Uldrich presented his list of technologies changing the world today. He said most of these will change the cold storage industry in some way.

Wearable technology. The best know wearable technology is Google glasses. An optical head-mounted display allows wearers to communicate with the Internet via voice command. Google glasses has already been used as a picking technology in some warehouses. While the technology has many uses, Uldrich said Google has decided to focus on niche applications. He also said that Apple recently introduced another wearable technology, the Apple Watch, an iPhone-compatible smartwatch.

Additive manufacturing, also known as 3D printing. This is a computerized manufacturing process that positions material in layers. Objects are created from a three-dimensional model. Uldrich said the cost of this technology is falling quickly. He said General Electric is using it to make jet engines. Chinese companies are using it to build custom-designed homes.

Oculus Rift. This is a virtual reality headset that allows users to step inside virtual worlds. A teenager conceived the idea. The creators raised their funding on Kickstarter, the online crowd funding website. Facebook eventually bought Oculus Rift for $2 billion.

Oculus Rift is now being used by automaker Tesla in its 3D printing operation, Uldrich said. Hence, two of the key new technologies are merging.

Nanotechnology. This involves the manipulation of matter on an atomic, molecular, and supramolecular scale. Uldrich said it will impact the storage and distribution industries since it will allow for more “intelligent packaging” materials, such as material that resists corrosion.

Robotics. Robotic equipment has already emerged in distribution warehouses. The machines take the place of humans in dangerous environments or manufacturing processes. Uldrich pointed to self-driving vehicles as another example of robotic technology. He said the self-driving car is already legal in Florida and California.
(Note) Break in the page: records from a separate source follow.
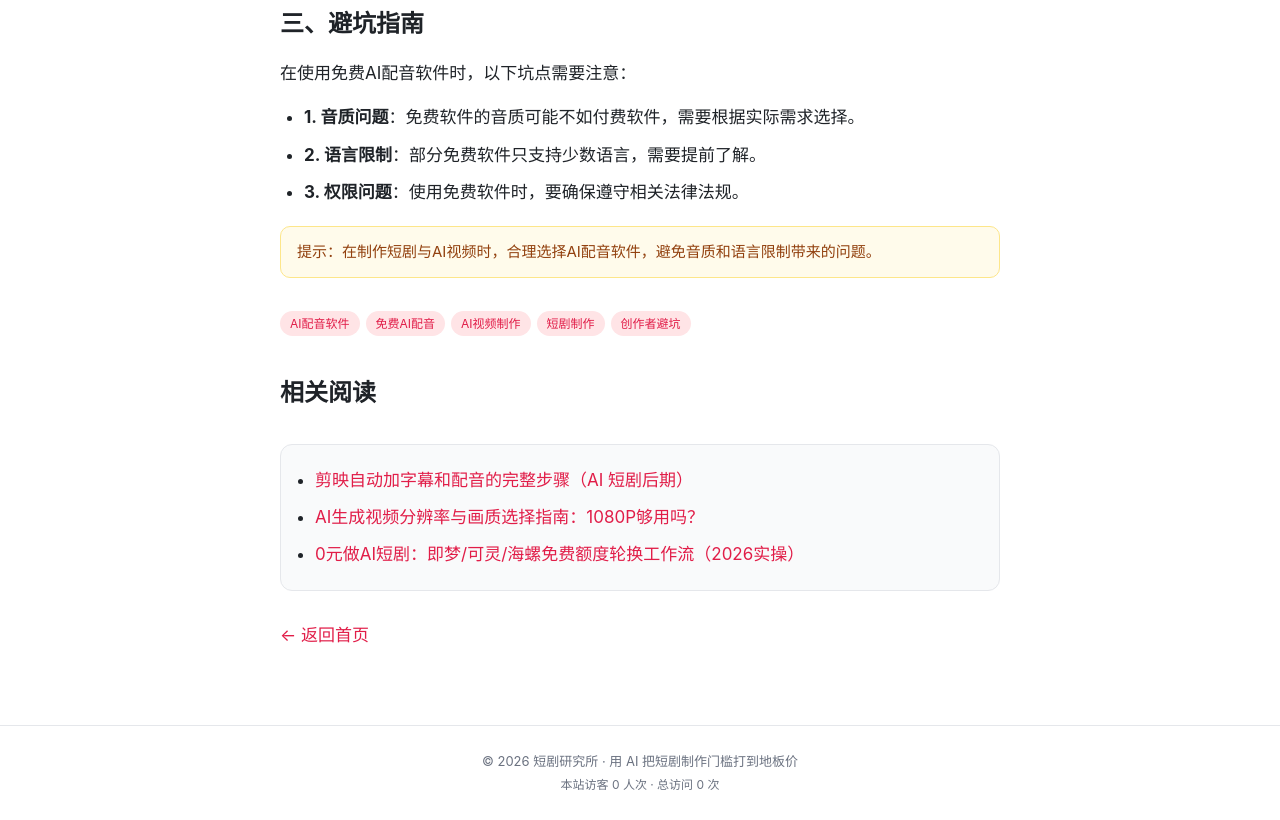
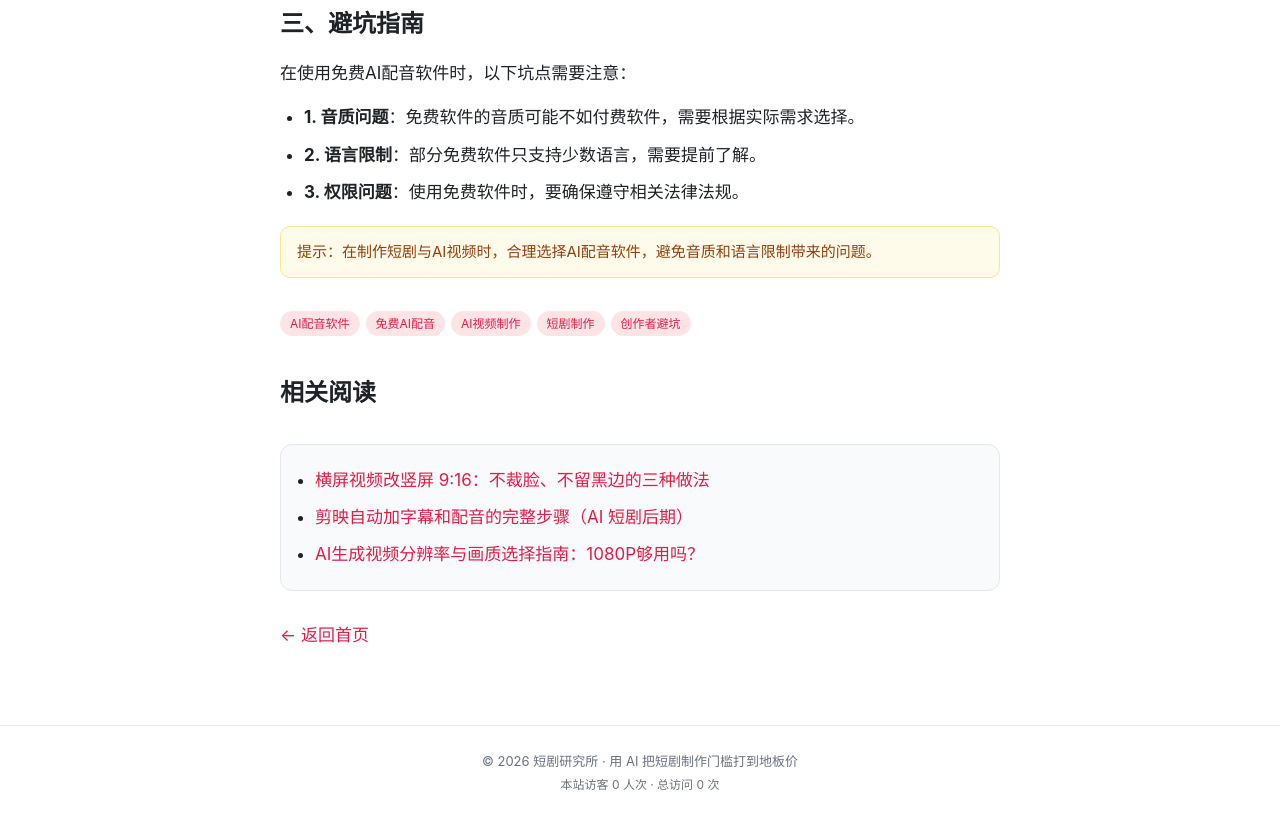
Before and after one commit to m664375988/duanju-yanjiu, a plain HTML site: page docs/posts/ai-peiyin-ruanjian.html in a window 1280 px wide. Shown: the part 778-1598 px from the top of the page. Drawn offline with Linux system fonts and the light colour scheme.

Commit message:
deploy: ai-peiyin-ruanjian.html

```diff
--- a/docs/posts/ai-peiyin-ruanjian.html
+++ b/docs/posts/ai-peiyin-ruanjian.html
@@ -75,7 +75,7 @@ footer.site{border-top:1px solid var(--line);color:var(--muted);font-size:13px;t
 
 
 <div class="tags" style="margin-top:30px"><span class="tag">AI配音软件</span><span class="tag">免费AI配音</span><span class="tag">AI视频制作</span><span class="tag">短剧制作</span><span class="tag">创作者避坑</span></div>
-<h2>相关阅读</h2><ul class="related"><li><a href="/duanju-yanjiu/posts/jianying-zimu-peiyin.html">剪映自动加字幕和配音的完整步骤（AI 短剧后期）</a></li><li><a href="/duanju-yanjiu/posts/ai-shipin-fenbianlv.html">AI生成视频分辨率与画质选择指南：1080P够用吗？</a></li><li><a href="/duanju-yanjiu/posts/ai-duanju-mianfei-gongzuoliu.html">0元做AI短剧：即梦/可灵/海螺免费额度轮换工作流（2026实操）</a></li></ul>
+<h2>相关阅读</h2><ul class="related"><li><a href="/duanju-yanjiu/posts/hengping-zhuan-shuping.html">横屏视频改竖屏 9:16：不裁脸、不留黑边的三种做法</a></li><li><a href="/duanju-yanjiu/posts/jianying-zimu-peiyin.html">剪映自动加字幕和配音的完整步骤（AI 短剧后期）</a></li><li><a href="/duanju-yanjiu/posts/ai-shipin-fenbianlv.html">AI生成视频分辨率与画质选择指南：1080P够用吗？</a></li></ul>
 <p style="margin-top:24px"><a href="/duanju-yanjiu/">← 返回首页</a></p>
 </article>
 </div></main>
```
Internet of things. This refers to the network of physical objects embedded with electronics, software, sensors and connectivity that exchange data with the Internet. Uldrich said by 2020, there will be 50 billion physical objects connected to the Internet. There will also be a 40-fold increase in “smart” buildings. He said Trane, the air conditioning manufacturer, is putting electronic sensors on all of its equipment to reduce service calls.

Gene sequencing. This is a laboratory process that determines the complete DNA sequence of an organism's genome at a single time. Uldrich said the cost for this falls in a half every four months. He said this technology holds promise in keeping produce fresh longer. It was recently reported that an apple was genetically sequenced so that it never browns.

Computer processing power. The rising power of computer processing is allowing software to solve more problems. Uldrich said a company in Milwaukee was able to save a million dollars by making its delivery routes more efficient. Software has great potential in allowing companies to understand their customers’ needs better. Companies will be able to address customer needs even before they are asked.

Solar and fuel cell technology. These are alternate sources of electrical energy. The warehouse and distribution industries have deployed these types of energy in transportation, equipment and temperature control.

Advances in data storage. Because of expanding data storage, companies are able to find ways to improve efficiencies. Uldrich said Amazon has doubled its warehouse efficiency in the past five years. They takeaway here is that Amazon has recognized that its main business is data. By mastering data, Amazon will be able to know what customers want before they place their order.

SoLoMo (social local mobile). SoLoMo is a term representing the convergence of collaborative, location-based and on-the-go technologies.

Uber. Uber, the best known mobile phone managed ride share service, is changing the consumer’s relationship with cars, according to Uldrich. He pointed to the fact that Daimler, the German car maker, is providing car sharing services in European and U.S. cities. But the trend isn’t limited to personal transportation, according to Uldrich. He sees it extending to the trucking industry as well.